When it comes to festivals the first one that pops to mind for a lot of people would be Glastonbury; Glastonbury Festival was held intermittently from 1970 until 1981; since then, it has been held every year, except for “fallow years” taken every five years, intended to give the land, local population, and organisers a break. Glastonbury is that one festival most people dream of going to, and this year I finally get to go!
It’s around six weeks to go, and the stage set up is well on its way…
But this got me thinking… what an earth happens behind the scenes? How do they get SO much electricity there? How many people work on site?
So my research began, and I was really impressed with what I found; Glastonbury is rather sustainable, not that this surprised me. Back in 2010 Michael Eavis installed an array of 1,116 solar panels on the roof of a cowshed at Worthy Farm, the site of Glastonbury Festival. It is the largest private solar power installation in the UK, providing enough power for 40 homes. During the festival, it will only replace about 6 diesel generators, but during the year, it will offset a great deal of the energy provided by the remaining fleet of over 200 diesel generators. Prior to this, in 2009 the Diesel Generators were supplied by Advanced Diesel Engineering Ltd. The power generated is enough to power the city of Bath and the Pyramid Stage is powered by 4 generators itself!
I then spoke to friends that have been to Glastonbury or ones that are heading there for the first time this year and I got some really interesting points! One friend told me the Michael Eavis’ Wi-Fi transmitting tractor was around in 2013, but he isn’t sure if that’s still a thing! And they take a very green approach to most things, a lot of traders use generators to power stands, but the organisers also offer a discount to their pitch if they invest in solar panels. Another friend said ‘If only you could generate energy from the utter madness at Arcadia!’ wouldn’t that be fabulous!
I chatted with the chap who will be attending Glastonbury for the fourth time this year about how it all works and he said if he was really honest, he hadn’t really thought about where the electricity comes from as you kind of just take it for granted that it will be there! He did mention that there were signal boosters around the site for those that wanted to use mobile phones.
I also did a very quick hour long poll on my Twitter to see how my followers thought power was generated at festivals and here’s their responses:
There are over 4,000 toilets and their water supplies come from various sources including two reservoirs holding up to a crazy two million litres of water! And they have over 2,000 volunteers organised through charities such as Oxfam that work the festival. The volunteers are paid with free entry , transport and food, and their wages they would have earned go directly to the charities. In 2005 (a little outdated I know!) Oxfam received around £200,000 from working in partnership with the festival.

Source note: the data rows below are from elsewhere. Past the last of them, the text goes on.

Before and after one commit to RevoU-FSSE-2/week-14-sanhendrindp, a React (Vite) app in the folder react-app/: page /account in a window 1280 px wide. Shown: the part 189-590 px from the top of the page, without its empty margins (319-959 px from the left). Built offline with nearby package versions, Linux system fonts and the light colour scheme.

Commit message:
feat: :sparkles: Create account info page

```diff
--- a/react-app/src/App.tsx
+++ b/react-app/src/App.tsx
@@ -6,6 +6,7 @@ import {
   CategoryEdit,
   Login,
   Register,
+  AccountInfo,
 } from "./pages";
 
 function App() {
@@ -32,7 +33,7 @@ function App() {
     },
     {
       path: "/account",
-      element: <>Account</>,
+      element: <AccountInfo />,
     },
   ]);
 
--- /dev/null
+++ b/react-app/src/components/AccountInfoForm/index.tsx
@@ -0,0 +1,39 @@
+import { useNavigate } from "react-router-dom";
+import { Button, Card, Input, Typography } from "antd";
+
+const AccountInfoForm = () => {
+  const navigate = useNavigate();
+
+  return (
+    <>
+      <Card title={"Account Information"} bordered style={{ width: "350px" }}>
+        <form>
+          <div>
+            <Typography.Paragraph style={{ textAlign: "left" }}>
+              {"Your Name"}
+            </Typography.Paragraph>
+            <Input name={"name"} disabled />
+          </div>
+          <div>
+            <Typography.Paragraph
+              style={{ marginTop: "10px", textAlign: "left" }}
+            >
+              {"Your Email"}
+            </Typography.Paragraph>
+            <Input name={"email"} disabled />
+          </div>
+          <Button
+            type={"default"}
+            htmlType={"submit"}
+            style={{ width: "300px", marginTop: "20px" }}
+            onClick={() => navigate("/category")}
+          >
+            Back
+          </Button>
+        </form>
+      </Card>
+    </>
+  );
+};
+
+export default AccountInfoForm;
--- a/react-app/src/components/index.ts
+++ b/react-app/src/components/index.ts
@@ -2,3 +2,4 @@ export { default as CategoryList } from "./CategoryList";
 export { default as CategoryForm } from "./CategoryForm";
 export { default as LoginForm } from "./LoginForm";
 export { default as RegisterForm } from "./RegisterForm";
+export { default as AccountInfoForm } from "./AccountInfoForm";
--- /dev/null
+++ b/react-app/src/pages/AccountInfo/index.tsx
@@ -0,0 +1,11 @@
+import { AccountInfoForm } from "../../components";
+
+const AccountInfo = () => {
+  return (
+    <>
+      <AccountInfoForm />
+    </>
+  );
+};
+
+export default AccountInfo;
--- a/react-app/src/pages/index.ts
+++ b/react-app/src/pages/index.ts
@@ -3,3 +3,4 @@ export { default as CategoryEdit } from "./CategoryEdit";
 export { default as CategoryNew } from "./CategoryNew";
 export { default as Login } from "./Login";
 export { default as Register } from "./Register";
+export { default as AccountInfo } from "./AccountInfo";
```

On 28 August 2015 it was announced that hundreds of pairs of discarded wellington boots from the 2015 festival were donated to the migrant camp at Calais. They do ask you to take your tents with you as that would take a hell of a lot of volunteers to take them done but they do love to recycle onsite. In 2014 the Festival recycled 114 tonnes of composted organic waste, 400 tonnes of chipped wood, 23 tonnes of glass, 85 tonnes of cans and plastic bottles, 41 tonnes of cardboard, 162 tonnes of scrap metal, 11.2 tonnes of clothing, tents, sleeping bags, 0.264 tonnes of batteries, 3 tonnes of dense plastic, and 0.25 tonnes plastic sheets. That’s a huge 983 tonnes of waste that were recycled or diverted from landfill.
Pretty interesting facts!
Source for featured image.